Medicare makes payments to EPs and hospitals for demonstrating “meaningful use” of a certified EHR to incentivize widespread adoption of EHR technology as established by the HITECH Act.  The Government Accountability Office (GAO) previously identified improper incentive payments as the main risk to the EHR incentive program, noting that the program’s attestation-based payment system is vulnerable to making payments to EPs and hospitals that are not fully meeting requirements.  As of June 2014, CMS has paid about $6 billion in incentive payments.

OIG reviewed a random sample of 100 EPs from the total 250,470 EPs who received EHR incentive payments from May 2011 to June 2014 to determine whether their attestations to meaningful use were properly supported.  From its sample, OIG identified 14 EPs who did not maintain support for their attestations and therefore, in OIG’s view, received government payments they were not entitled to.  This conclusion does not state, however, that the EPs failed to successfully attest to any of the measures but simply did not have the necessary paper documentation to demonstrate that they achieved the measures to which they attested.

Generally, to meet stage one meaningful use requirements, EPs must meet all 15 core measures and select an additional five of ten menu measures to satisfy.  For example, one of the core measures requires EPs to conduct or review a security risk analysis.  In its review, OIG found that six EPs could not provide documentation of a security risk assessment, and other EPs could not provide support for menu measures.  Again, OIG did not show that the EPs did not actually conduct the analysis or satisfy the menu measures.
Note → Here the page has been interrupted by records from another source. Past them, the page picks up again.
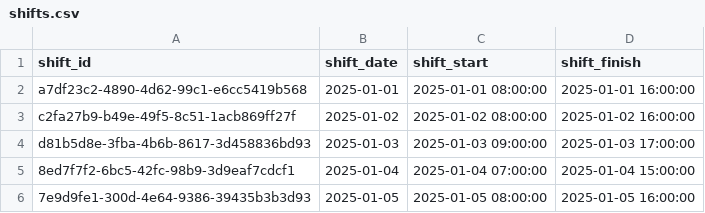
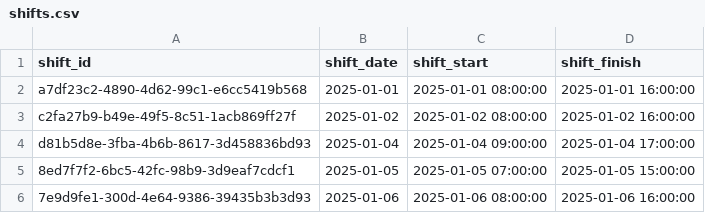
Before and after one commit to MimaJovic/hello-world, a CSV file: data/shifts.csv, drawn as a sheet.

Commit message:
Added two more rows and changes dates in breaks and shifts csv files

```diff
--- a/data/shifts.csv
+++ b/data/shifts.csv
@@ -3,4 +3,4 @@ a7df23c2-4890-4d62-99c1-e6cc5419b568,2025-01-01,2025-01-01 08:00:00,2025-01-01 1
 c2fa27b9-b49e-49f5-8c51-1acb869ff27f,2025-01-02,2025-01-02 08:00:00,2025-01-02 16:00:00
-d81b5d8e-3fba-4b6b-8617-3d458836bd93,2025-01-03,2025-01-03 09:00:00,2025-01-03 17:00:00
-8ed7f7f2-6bc5-42fc-98b9-3d9eaf7cdcf1,2025-01-04,2025-01-04 07:00:00,2025-01-04 15:00:00
-7e9d9fe1-300d-4e64-9386-39435b3b3d93,2025-01-05,2025-01-05 08:00:00,2025-01-05 16:00:00
+d81b5d8e-3fba-4b6b-8617-3d458836bd93,2025-01-04,2025-01-04 09:00:00,2025-01-04 17:00:00
+8ed7f7f2-6bc5-42fc-98b9-3d9eaf7cdcf1,2025-01-05,2025-01-05 07:00:00,2025-01-05 15:00:00
+7e9d9fe1-300d-4e64-9386-39435b3b3d93,2025-01-06,2025-01-06 08:00:00,2025-01-06 16:00:00
```
Also changed, not shown: data/breaks.csv, 1 other file.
OIG recommended that CMS implement stronger program integrity safeguards to promote more consistency in verifying that EPs self-attestations are properly meeting Meaningful Use requirements.

The full report is available here.
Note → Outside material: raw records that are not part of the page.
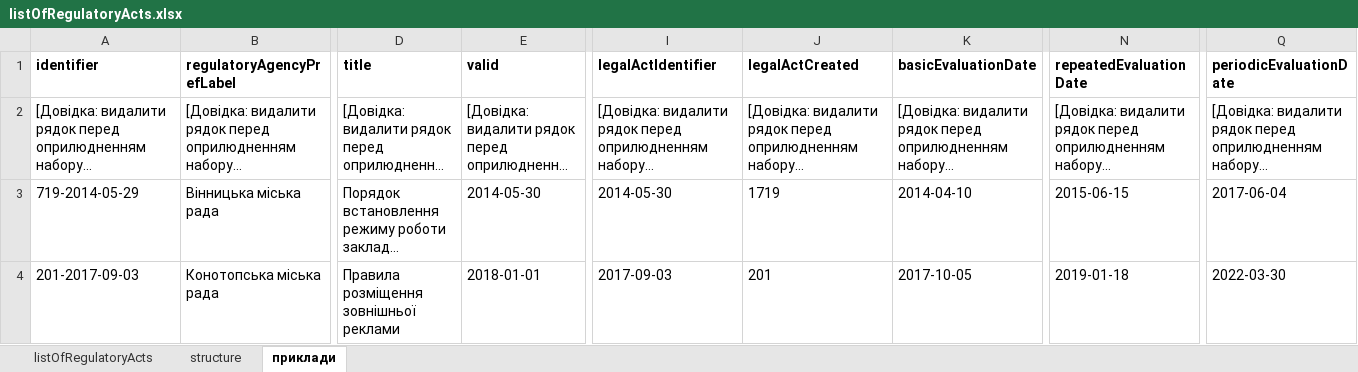
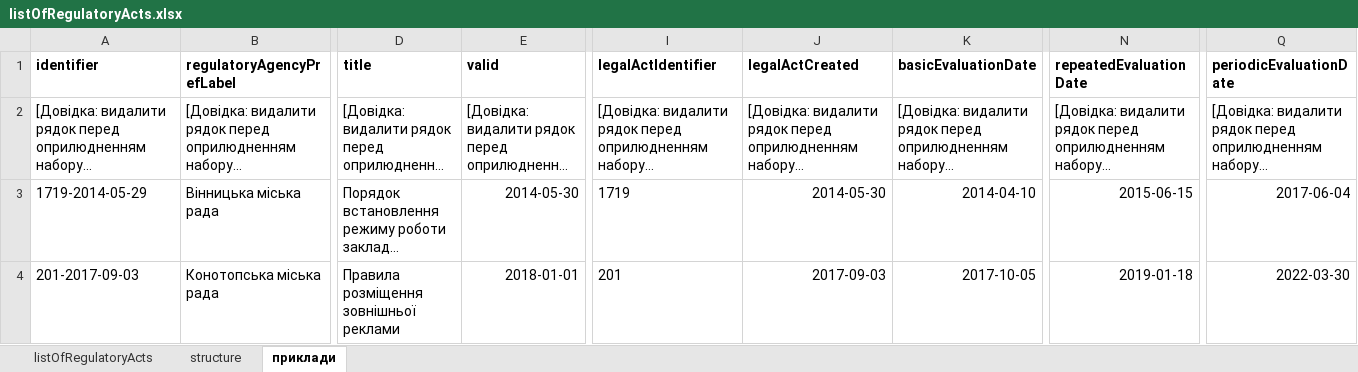
Before and after one commit to tapas-opendata/rods, an Excel workbook: source/assets/listOfRegulatoryActs.xlsx, sheet приклади, drawn as a sheet; only a part is shown, gaps mark what is left out; long unchanged cells end in …; values as stored, in another font and other column widths than the file's, no borders; charts and pictures not drawn; the diff names each change by its address in the sheet, - before the commit and + after, or states it on an @@ line.

Commit message:
corrected mistakes in the excel table, added link on presentation

```diff
--- a/source/assets/listOfRegulatoryActs.xlsx (sheet приклади)
+++ b/source/assets/listOfRegulatoryActs.xlsx (sheet приклади)
-A3 (identifier): 719-2014-05-29
+A3 (identifier): 1719-2014-05-29
-E3:E4 alignment: left
+E3:E4 alignment: right
-I3 (legalActІdentifier): 2014-05-30
+I3 (legalActІdentifier): 1719
-J3 (legalActCreated): 1719
+J3 (legalActCreated): 2014-05-30
-J3:K4 alignment: left
+J3:K4 alignment: right
-N3:N4 alignment: left
+N3:N4 alignment: right
-Q3:Q4 alignment: left
+Q3:Q4 alignment: right
-I4 (legalActІdentifier): 2017-09-03
+I4 (legalActІdentifier): 201
-J4 (legalActCreated): 201
+J4 (legalActCreated): 2017-09-03
```
Also changed, not shown: sheet structure, charts or pictures, 1 other file.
Reporter, Caitlin Pardue, Atlanta, GA, + 1 404 572 4877, cpardue@kslaw.com.

Healthcare Spending Continues to Increase at a Slower Rate Post-Recession –  On June 14, 2017, representatives from CMS’s Office of the Actuary published an article in Health Affairs titled “Health Spending by State 1991-2014.”  Based on CMS’s analysis, the most recent economic recession (ending in 2009) had a sustained impact on health spending and health insurance coverage.  Specifically, from 2010 to 2013, per capita personal health spending grew at a rate of 2.8 percent per year on average, which is substantially slower than during the 2004 to 2009 time period, when spending averaged growth of 5.2 percent per year. 
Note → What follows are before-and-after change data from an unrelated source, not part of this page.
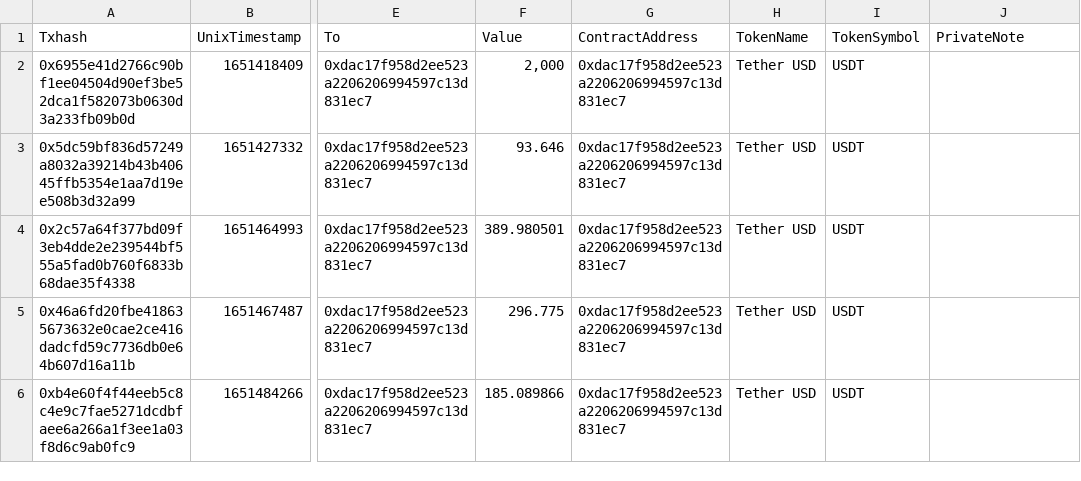
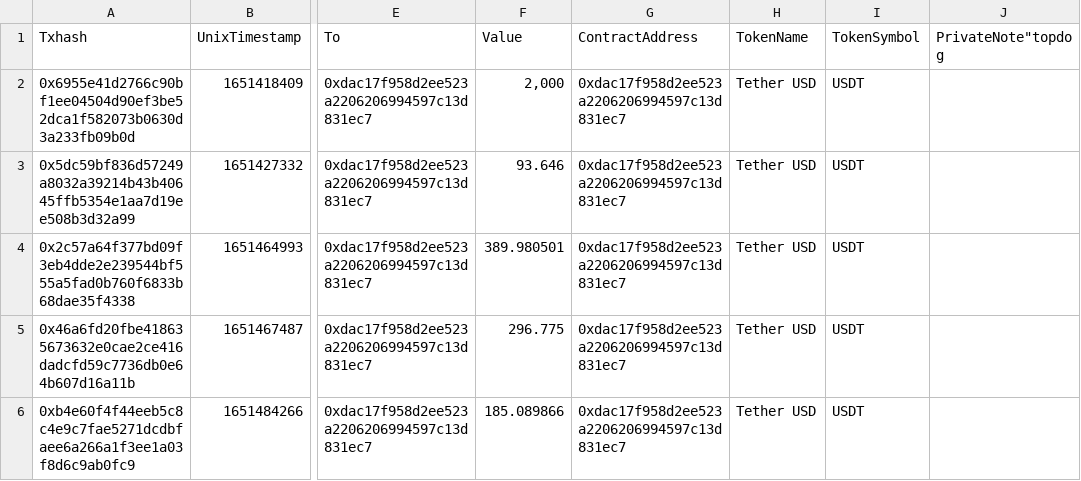
Before and after one commit to SHIBA-st-x/file-home-chronos-u-f94eb994d2ea76ffe151023322f8e33fe40ee920-MyFiles-Downloads-ECMAScript-C2-AE-2, a CSV file: export-address-token-0xdac17f958d2ee523a2206206994597c13d831ec7_withnotes (1).csv, drawn as a sheet; only a part is shown, gaps mark what is left out; the diff names each change by its address in the sheet, - before the commit and + after, or states it on an @@ line.

Commit message:
Update export-address-token-0xdac17f958d2ee523a2206206994597c13d831ec7_withnotes (1).csv
Tether

```diff
--- a/export-address-token-0xdac17f958d2ee523a2206206994597c13d831ec7_withnotes (1).csv
+++ b/export-address-token-0xdac17f958d2ee523a2206206994597c13d831ec7_withnotes (1).csv
-J1: PrivateNote
+J1: PrivateNote"topdog
```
The article also noted that total Medicaid spending increased 12.3 percent from 2013 to 2014 for States that expanded Medicaid, compared with 6.2 percent for States that did not expand Medicaid.  However, on a per-enrollee basis, Medicaid spending declined considerably for the expansion States (-5.1 percent) in 2014, whereas per-enrollee Medicaid spending in the non-expansion States increased 5.1 percent.  Additionally, aggregate private health insurance spending grew more rapidly in States that did not expand Medicaid eligibility by 2014 than in States that did.

To view the full article, click here.

Reporter, Isabella E. Wood, Atlanta, + 1 404 572 3527, iwood@kslaw.com.

ALSO IN THE NEWS

OIG Announces It Will Update its Work Plan Website Monthly –  Effective June 15, 2017, OIG will update its Work Plan Website monthly in an effort to enhance transparency.  Previously, OIG updated the Work Plan once or twice each year.  The OIG announcement is available here.

CMS and the Office of Medicare Hearings and Appeals (OMHA) Announce Informational Call Regarding Improvements to the Medicare Claims Appeal Process and Statistical Sampling Initiative –  CMS and OMHA are hosting a call on Thursday, June 29, 2017, from 1:00 - 3:00 p.m. Eastern to discuss the HHS Medicare Appeals Final Rule published on January 17, 2017, and improvements to the appeals process.  Please click here to register.

King & Spalding Roundtable on Life Sciences Executives Under Fire: The Government’s Increasing Focus on Individual Liability –  Please join us for a King & Spalding roundtable webinar on Wednesday, June 21, 2017 from 1:00 – 2:30 pm EDT focusing on developments in Life Sciences executive liability as well measures that may be taken to avoid such liability.  For more information and to register, please click here.

PEOPLE